Recently, my two children from my first marriage visited with their father after three and-a-half years of not seeing him. Even though I was faced with some opposition from friends and relatives that lived through my divorce and its aftermath with me, I actually supported the idea.
In the first two Jewish Press columns in this series - published on June 15 and June 22, 2007 - we discussed, "Understanding Tefillos" and "Building Spirituality" in response to the questions posted by two parents asking how to better motivate their children (a 12-year-old girl and 8-year-old boy) to improve their davening.

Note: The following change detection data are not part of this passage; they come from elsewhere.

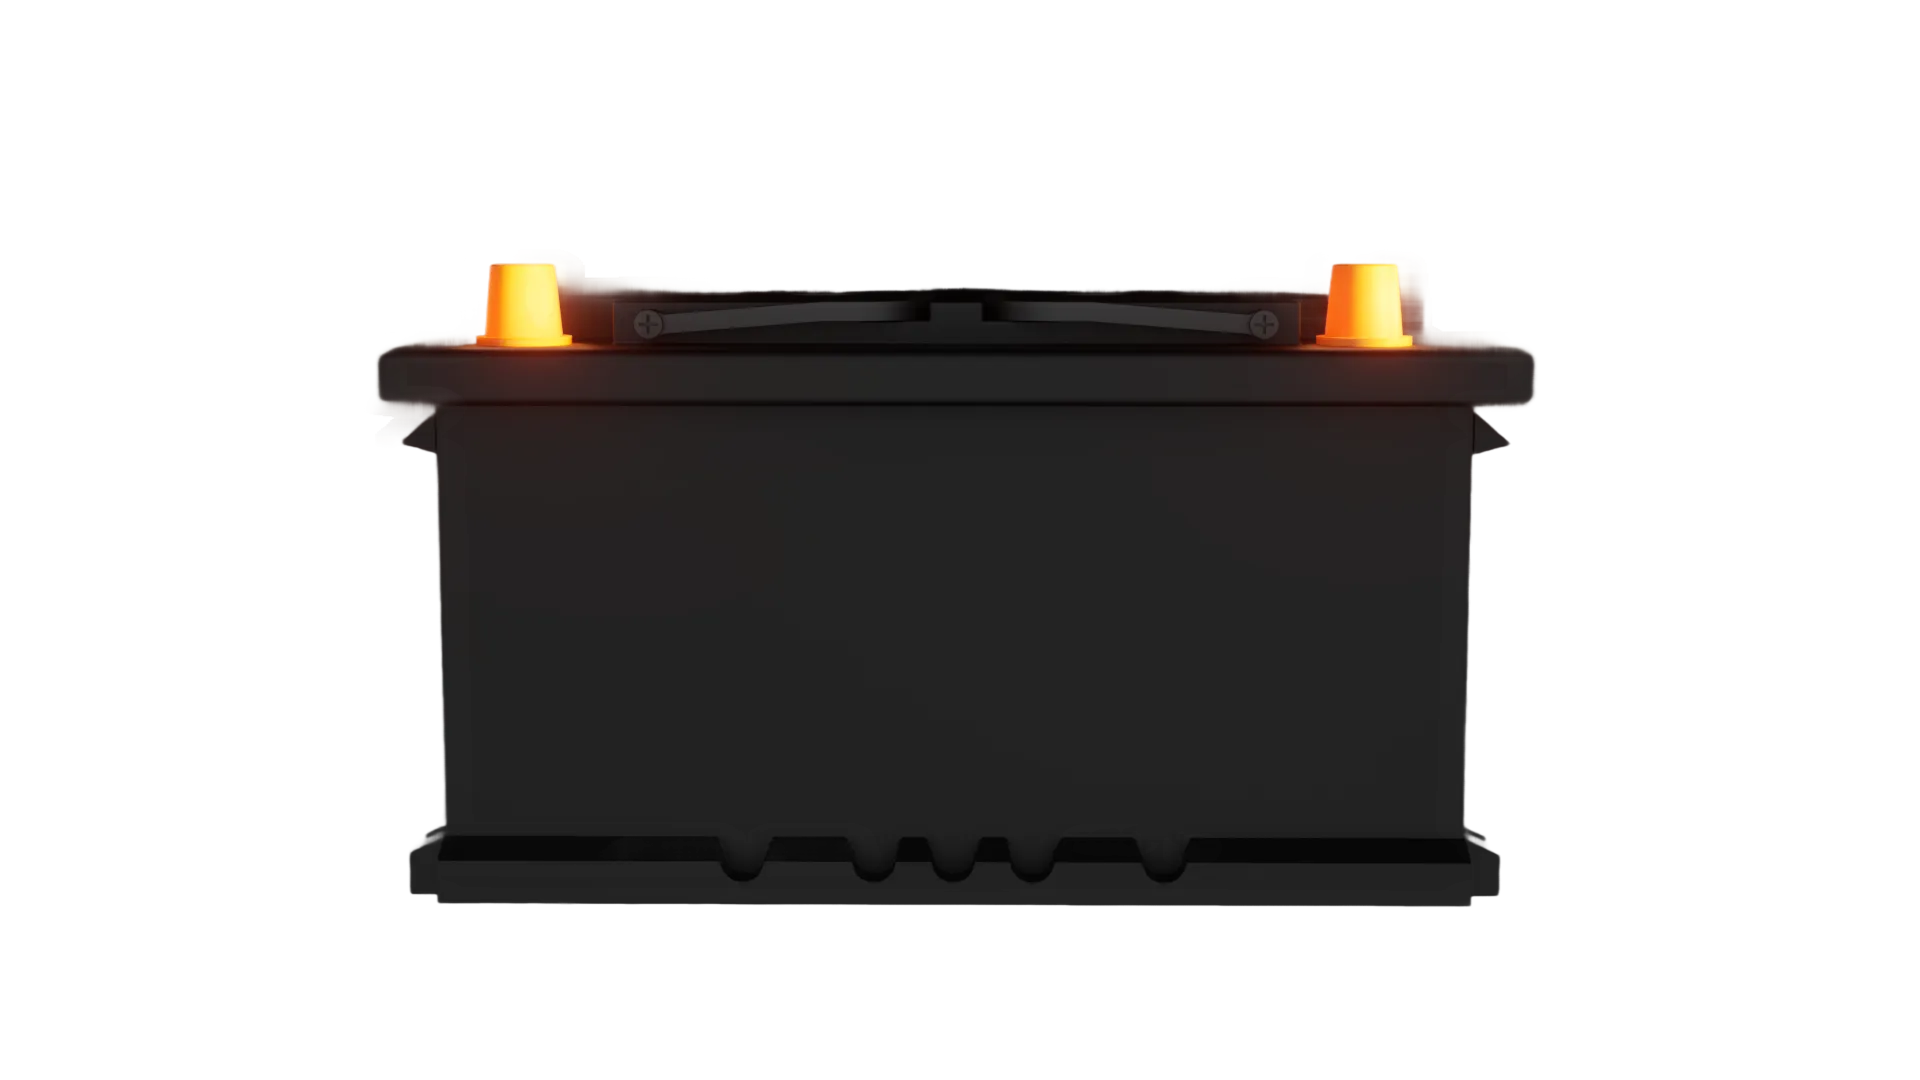
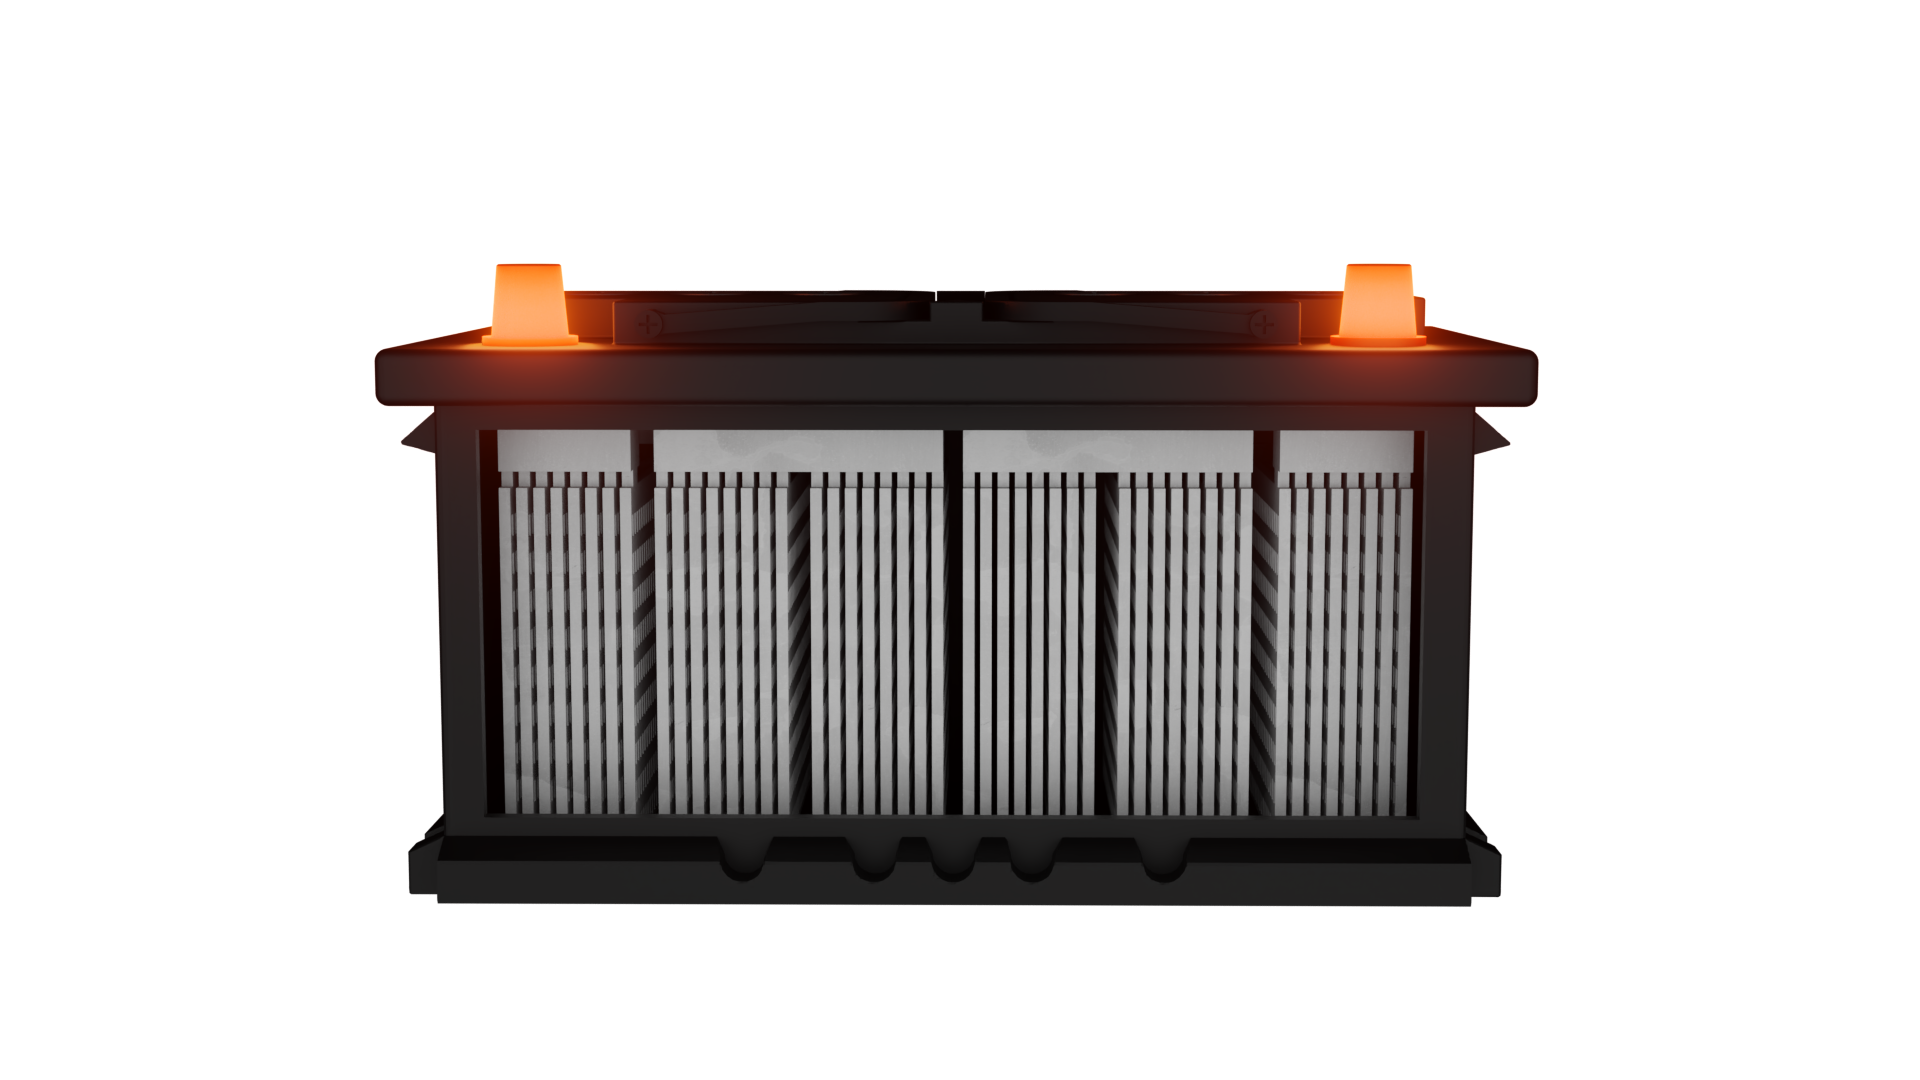
new commit

Changed region(s): [[0.1875, 0.2444, 0.8125, 0.7944], [0.4688, 0.2444, 0.5312, 0.275], [0.2188, 0.7639, 0.25, 0.7944]]

diff --git a/src/components/BuyBatteries.tsx b/src/components/BuyBatteries.tsx
@@ -13,6 +13,7 @@ const stageConfig: Record<BatteryStage, { label: string }> = {
 const batteryLayers = {
   chassis: '/Battery-At-Anystage/new.png',
   internal: '/Battery-At-Anystage/used.png',
+  scrap: '/Battery-At-Anystage/scrap.png',
 }
 
 const stageOrder: BatteryStage[] = ['new', 'used', 'scrap']
@@ -26,6 +27,7 @@ export default function BuyBatteries() {
   const sectionRef = useRef<HTMLElement | null>(null)
   const chassisRef = useRef<HTMLImageElement | null>(null)
   const internalRef = useRef<HTMLImageElement | null>(null)
+  const scrapRef = useRef<HTMLImageElement | null>(null)
   const labelsRef = useRef<HTMLDivElement | null>(null)
   const gsapContextRef = useRef<gsap.Context | null>(null)
   const timelineRef = useRef<gsap.core.Timeline | null>(null)
@@ -55,7 +57,8 @@ export default function BuyBatteries() {
     }
 
     const internal = internalRef.current
-    if (!internal || !gsapContextRef.current) {
+    const scrap = scrapRef.current
+    if (!internal || !scrap || !gsapContextRef.current) {
       setActiveStage(stage)
       return
     }
@@ -66,7 +69,8 @@ export default function BuyBatteries() {
     gsapContextRef.current.add(() => {
       setActiveStage(stage)
 
-      const internalOpacity = stage === 'new' ? 0 : stage === 'used' ? 0.4 : 1
+      const internalOpacity = stage === 'new' ? 0 : stage === 'used' ? 0.4 : 0
+      const scrapOpacity = stage === 'scrap' ? 1 : 0
 
       const tl = gsap.timeline({
         defaults: { duration: transitionDuration, ease: 'power2.inOut' },
@@ -76,6 +80,7 @@ export default function BuyBatteries() {
       })
 
       tl.to(internal, { opacity: internalOpacity }, 0)
+      tl.to(scrap, { opacity: scrapOpacity }, 0)
 
       const activeLabel = labelsRef.current?.querySelector<HTMLButtonElement>(
         `[data-stage="${stage}"]`
@@ -109,12 +114,15 @@ export default function BuyBatteries() {
 
   useEffect(() => {
     const internal = internalRef.current
-    if (!internal) {
+    const scrap = scrapRef.current
+    if (!internal || !scrap) {
       return
     }
 
-    const internalOpacity = activeStage === 'new' ? 0 : activeStage === 'used' ? 0.4 : 1
+    const internalOpacity = activeStage === 'new' ? 0 : activeStage === 'used' ? 0.4 : 0
+    const scrapOpacity = activeStage === 'scrap' ? 1 : 0
     gsap.set(internal, { opacity: internalOpacity })
+    gsap.set(scrap, { opacity: scrapOpacity })
   }, [activeStage])
 
   useEffect(() => {
@@ -223,10 +231,6 @@ export default function BuyBatteries() {
               ref={chassisRef}
               alt="Battery chassis"
               className="absolute inset-0 h-full w-full object-contain"
-              animate={{
-                filter: activeStage === 'scrap' ? 'grayscale(1) brightness(0.85)' : 'grayscale(0) brightness(1)',
-              }}
-              transition={{ duration: 0.6, ease: [0.19, 1, 0.22, 1] }}
               src={batteryLayers.chassis}
             />
             <img
@@ -235,6 +239,13 @@ export default function BuyBatteries() {
               className="absolute inset-0 h-full w-full object-contain opacity-0"
               style={{ willChange: 'opacity' }}
               src={batteryLayers.internal}
+            />
+            <img
+              ref={scrapRef}
+              alt="Battery scrap condition"
+              className="absolute inset-0 h-full w-full object-contain opacity-0"
+              style={{ willChange: 'opacity' }}
+              src={batteryLayers.scrap}
             />
           </div>
         </motion.div>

In this column, we will address the following issues: · A feeling of connection to Hashem and the faith that our tefillos are answered; and · Age-appropriate settings and expectations for tefillos.

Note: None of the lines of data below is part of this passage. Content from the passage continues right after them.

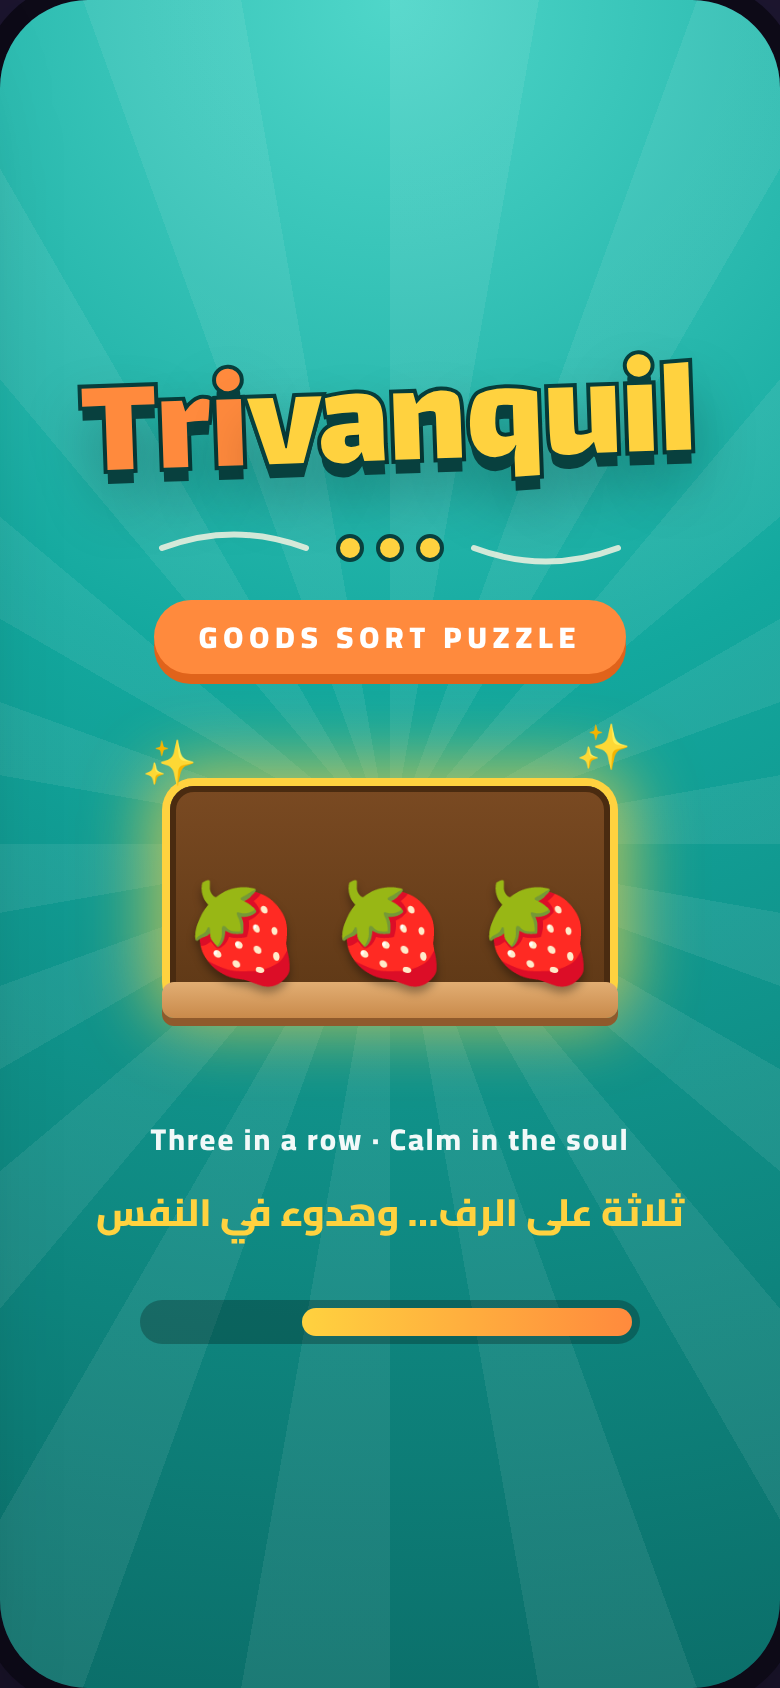
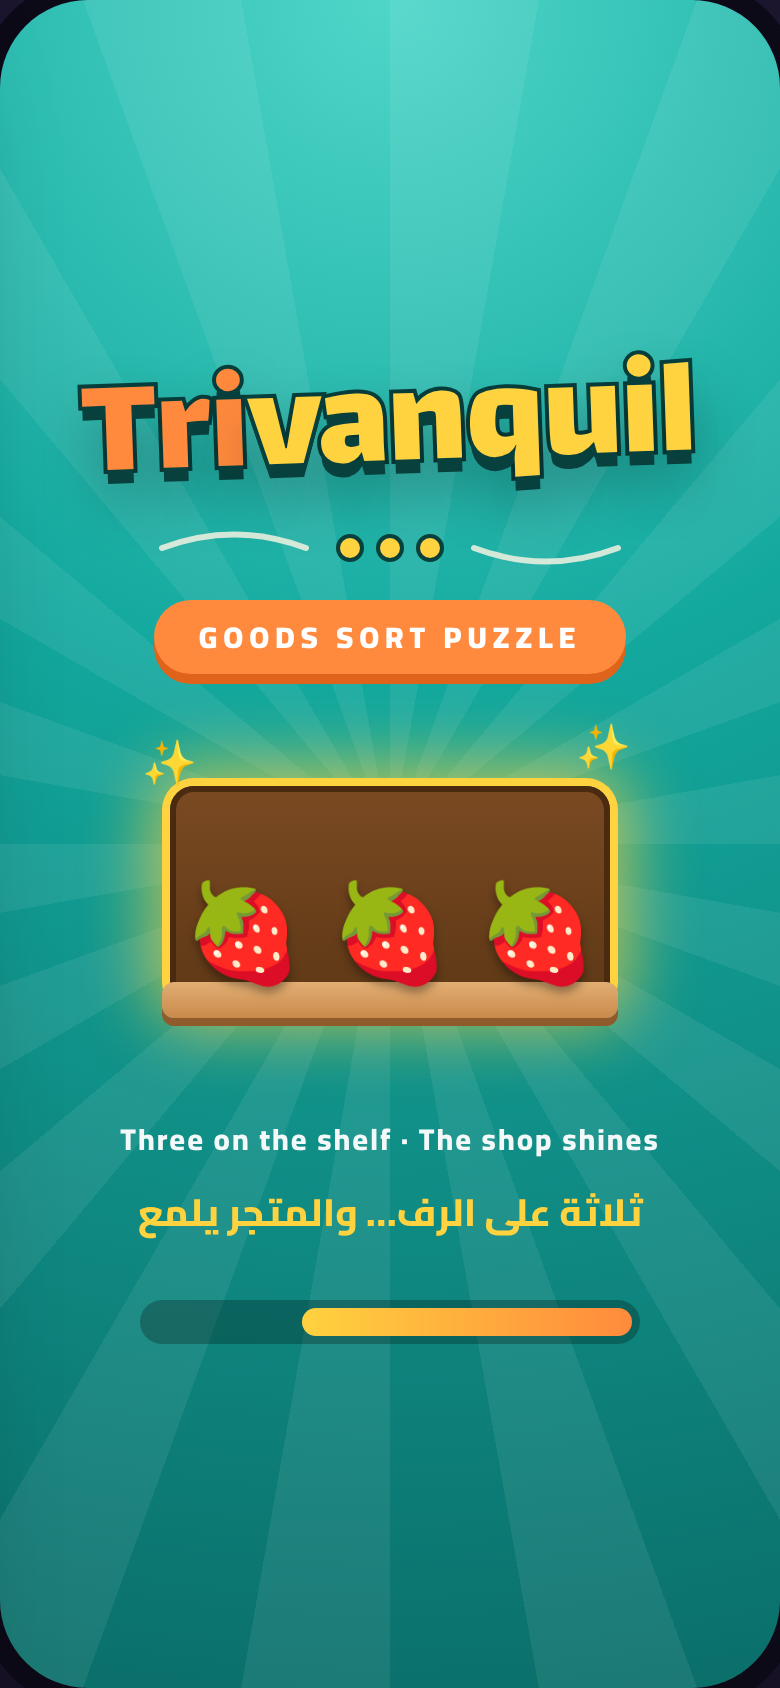
Mockups: simpler slogan
Claude-Session: https://claude.ai/code/session_0198GSpUHpAsMi38EfXjb44N

Changed region(s): [[0.1231, 0.6469, 0.8923, 0.7393], [0.1538, 0.6469, 0.2154, 0.6777]]

diff --git a/design/mockups/shelf-sort-mockups.html b/design/mockups/shelf-sort-mockups.html
@@ -357,7 +357,7 @@ body { font-family: "Cairo", sans-serif; background: #1d1630; color: var(--ink);
 <header class="page-head">
   <div class="app-icon" id="icon"><span class="st">★★★</span><div class="ish"><i class="emoji">🍓</i><i class="emoji">🍓</i><i class="emoji">🍓</i></div></div>
   <div class="wm"><span class="tri">Tri</span><span class="rest">vanquil</span></div>
-  <div class="slogan-en">Three in a row · Calm in the soul — ثلاثة على الرف… وهدوء في النفس</div>
+  <div class="slogan-en">Three on the shelf · The shop shines — ثلاثة على الرف… والمتجر يلمع</div>
   <p style="margin-top:6px">تصاميم شاشات اللعبة — لعبة ألغاز فرز عائلية خالية من المحرمات</p>
 </header>
 
@@ -379,8 +379,8 @@ body { font-family: "Cairo", sans-serif; background: #1d1630; color: var(--ink);
       <div class="front"><i class="emoji" style="font-size:48px">🍓</i><i class="emoji" style="font-size:48px">🍓</i><i class="emoji" style="font-size:48px">🍓</i></div>
     </div>
   </div>
-  <div class="slogan-en" style="margin-top:52px">Three in a row · Calm in the soul</div>
-  <div class="slogan-ar">ثلاثة على الرف… وهدوء في النفس</div>
+  <div class="slogan-en" style="margin-top:52px">Three on the shelf · The shop shines</div>
+  <div class="slogan-ar">ثلاثة على الرف… والمتجر يلمع</div>
   <div class="loader"><i></i></div>
 </div>
 <figcaption>1. شاشة البداية<span>الشعار والتحميل</span></figcaption>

"Eichah yashvah vadad - Alas; she sits in solitude" (Eicha 1:1). The haunting words of Megilas Eichah resonate in our hearts and minds as we prepare to sit on the ground this coming Tisha B'Av and commemorate the destruction of the second Beis Hamikdash 1,939 years ago.
In last week’s column, two parents asked how to better motivate their children (a 12-year-old girl and 8-year-old boy) to improve their davening. In the response, we discussed four prerequisites for inspired tefillah – for adults – and some of the ramifications as they pertain to the chinuch of our children.
Dear Rabbi Horowitz: My 12-year-old daughter is, B”H, a well-rounded, hardworking Bais Yaakov girl. She takes her schoolwork seriously and has a nice circle of friends. Recently, I’ve been noticing a disturbing trend. On Shabbos and Sunday morning, when she does not have school, she has begun to sleep in unusually late and often does not daven Shacharis. Even when she wakes up with enough time to daven, she seems to be procrastinating and looking for excuses to avoid having time to daven. This is particularly disturbing to me as her mother, due to the fact that I’ve always made a great effort to daven every day – despite the challenges it entails. How do I get my daughter to appreciate the chashivus and beauty of tefillah without making her feel that yiddishkeit is a burden? Yocheved
In marriage, money tends to mean different things to different people. Unfortunately, for some, money represents more than economic security. It becomes a symbol for CPR — Control, Power and (self) Respect.